- _PROBLEM TO WORK ON_: This exercise needs the complete data reproduced exactly.

- _ENTRIES SUPPLIED_:
►
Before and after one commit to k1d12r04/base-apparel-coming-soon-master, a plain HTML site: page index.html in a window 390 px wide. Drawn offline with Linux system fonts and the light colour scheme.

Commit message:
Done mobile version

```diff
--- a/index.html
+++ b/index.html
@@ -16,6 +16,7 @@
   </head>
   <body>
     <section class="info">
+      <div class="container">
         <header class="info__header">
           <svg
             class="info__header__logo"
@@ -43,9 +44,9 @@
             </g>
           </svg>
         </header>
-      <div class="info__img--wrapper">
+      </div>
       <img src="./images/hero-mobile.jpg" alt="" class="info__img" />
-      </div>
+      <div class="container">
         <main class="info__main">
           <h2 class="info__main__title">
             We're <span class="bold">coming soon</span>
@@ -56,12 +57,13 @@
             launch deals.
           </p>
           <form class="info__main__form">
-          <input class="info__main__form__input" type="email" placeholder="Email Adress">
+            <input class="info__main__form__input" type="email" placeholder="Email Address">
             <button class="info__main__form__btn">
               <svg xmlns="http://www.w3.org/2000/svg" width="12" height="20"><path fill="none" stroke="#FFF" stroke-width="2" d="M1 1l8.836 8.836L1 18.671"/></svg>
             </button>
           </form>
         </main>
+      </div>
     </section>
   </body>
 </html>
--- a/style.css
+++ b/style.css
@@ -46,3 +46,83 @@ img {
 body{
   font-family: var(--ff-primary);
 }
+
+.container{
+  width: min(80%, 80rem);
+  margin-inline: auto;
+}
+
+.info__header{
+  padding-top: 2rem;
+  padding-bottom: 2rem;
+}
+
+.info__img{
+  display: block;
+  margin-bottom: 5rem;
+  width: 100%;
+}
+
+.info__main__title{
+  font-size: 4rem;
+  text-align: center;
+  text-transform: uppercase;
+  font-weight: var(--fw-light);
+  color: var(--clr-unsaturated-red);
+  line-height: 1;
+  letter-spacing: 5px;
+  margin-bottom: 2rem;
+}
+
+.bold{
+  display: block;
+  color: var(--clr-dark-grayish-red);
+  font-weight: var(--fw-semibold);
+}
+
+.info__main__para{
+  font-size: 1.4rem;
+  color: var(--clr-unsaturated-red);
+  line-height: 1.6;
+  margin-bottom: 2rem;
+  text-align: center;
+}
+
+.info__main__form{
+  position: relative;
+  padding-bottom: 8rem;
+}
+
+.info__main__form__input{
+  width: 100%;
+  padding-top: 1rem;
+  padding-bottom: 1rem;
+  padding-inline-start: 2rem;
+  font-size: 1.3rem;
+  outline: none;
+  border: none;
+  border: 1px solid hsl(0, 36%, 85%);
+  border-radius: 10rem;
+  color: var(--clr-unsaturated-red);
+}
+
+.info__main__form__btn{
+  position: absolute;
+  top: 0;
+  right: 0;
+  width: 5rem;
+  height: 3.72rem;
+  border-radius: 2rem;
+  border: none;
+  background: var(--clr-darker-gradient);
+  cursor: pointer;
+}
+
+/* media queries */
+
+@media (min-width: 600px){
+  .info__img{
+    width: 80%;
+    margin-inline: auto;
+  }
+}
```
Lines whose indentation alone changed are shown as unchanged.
◄
- _RESPONSE_:
Before and after one commit to k1d12r04/base-apparel-coming-soon-master, a plain HTML site: page index.html in a window 390 px wide. Drawn offline with Linux system fonts and the light colour scheme.

Commit message:
Done mobile version

```diff
--- a/index.html
+++ b/index.html
@@ -16,6 +16,7 @@
   </head>
   <body>
     <section class="info">
+      <div class="container">
         <header class="info__header">
           <svg
             class="info__header__logo"
@@ -43,9 +44,9 @@
             </g>
           </svg>
         </header>
-      <div class="info__img--wrapper">
+      </div>
       <img src="./images/hero-mobile.jpg" alt="" class="info__img" />
-      </div>
+      <div class="container">
         <main class="info__main">
           <h2 class="info__main__title">
             We're <span class="bold">coming soon</span>
@@ -56,12 +57,13 @@
             launch deals.
           </p>
           <form class="info__main__form">
-          <input class="info__main__form__input" type="email" placeholder="Email Adress">
+            <input class="info__main__form__input" type="email" placeholder="Email Address">
             <button class="info__main__form__btn">
               <svg xmlns="http://www.w3.org/2000/svg" width="12" height="20"><path fill="none" stroke="#FFF" stroke-width="2" d="M1 1l8.836 8.836L1 18.671"/></svg>
             </button>
           </form>
         </main>
+      </div>
     </section>
   </body>
 </html>
--- a/style.css
+++ b/style.css
@@ -46,3 +46,83 @@ img {
 body{
   font-family: var(--ff-primary);
 }
+
+.container{
+  width: min(80%, 80rem);
+  margin-inline: auto;
+}
+
+.info__header{
+  padding-top: 2rem;
+  padding-bottom: 2rem;
+}
+
+.info__img{
+  display: block;
+  margin-bottom: 5rem;
+  width: 100%;
+}
+
+.info__main__title{
+  font-size: 4rem;
+  text-align: center;
+  text-transform: uppercase;
+  font-weight: var(--fw-light);
+  color: var(--clr-unsaturated-red);
+  line-height: 1;
+  letter-spacing: 5px;
+  margin-bottom: 2rem;
+}
+
+.bold{
+  display: block;
+  color: var(--clr-dark-grayish-red);
+  font-weight: var(--fw-semibold);
+}
+
+.info__main__para{
+  font-size: 1.4rem;
+  color: var(--clr-unsaturated-red);
+  line-height: 1.6;
+  margin-bottom: 2rem;
+  text-align: center;
+}
+
+.info__main__form{
+  position: relative;
+  padding-bottom: 8rem;
+}
+
+.info__main__form__input{
+  width: 100%;
+  padding-top: 1rem;
+  padding-bottom: 1rem;
+  padding-inline-start: 2rem;
+  font-size: 1.3rem;
+  outline: none;
+  border: none;
+  border: 1px solid hsl(0, 36%, 85%);
+  border-radius: 10rem;
+  color: var(--clr-unsaturated-red);
+}
+
+.info__main__form__btn{
+  position: absolute;
+  top: 0;
+  right: 0;
+  width: 5rem;
+  height: 3.72rem;
+  border-radius: 2rem;
+  border: none;
+  background: var(--clr-darker-gradient);
+  cursor: pointer;
+}
+
+/* media queries */
+
+@media (min-width: 600px){
+  .info__img{
+    width: 80%;
+    margin-inline: auto;
+  }
+}
```
Lines whose indentation alone changed are shown as unchanged.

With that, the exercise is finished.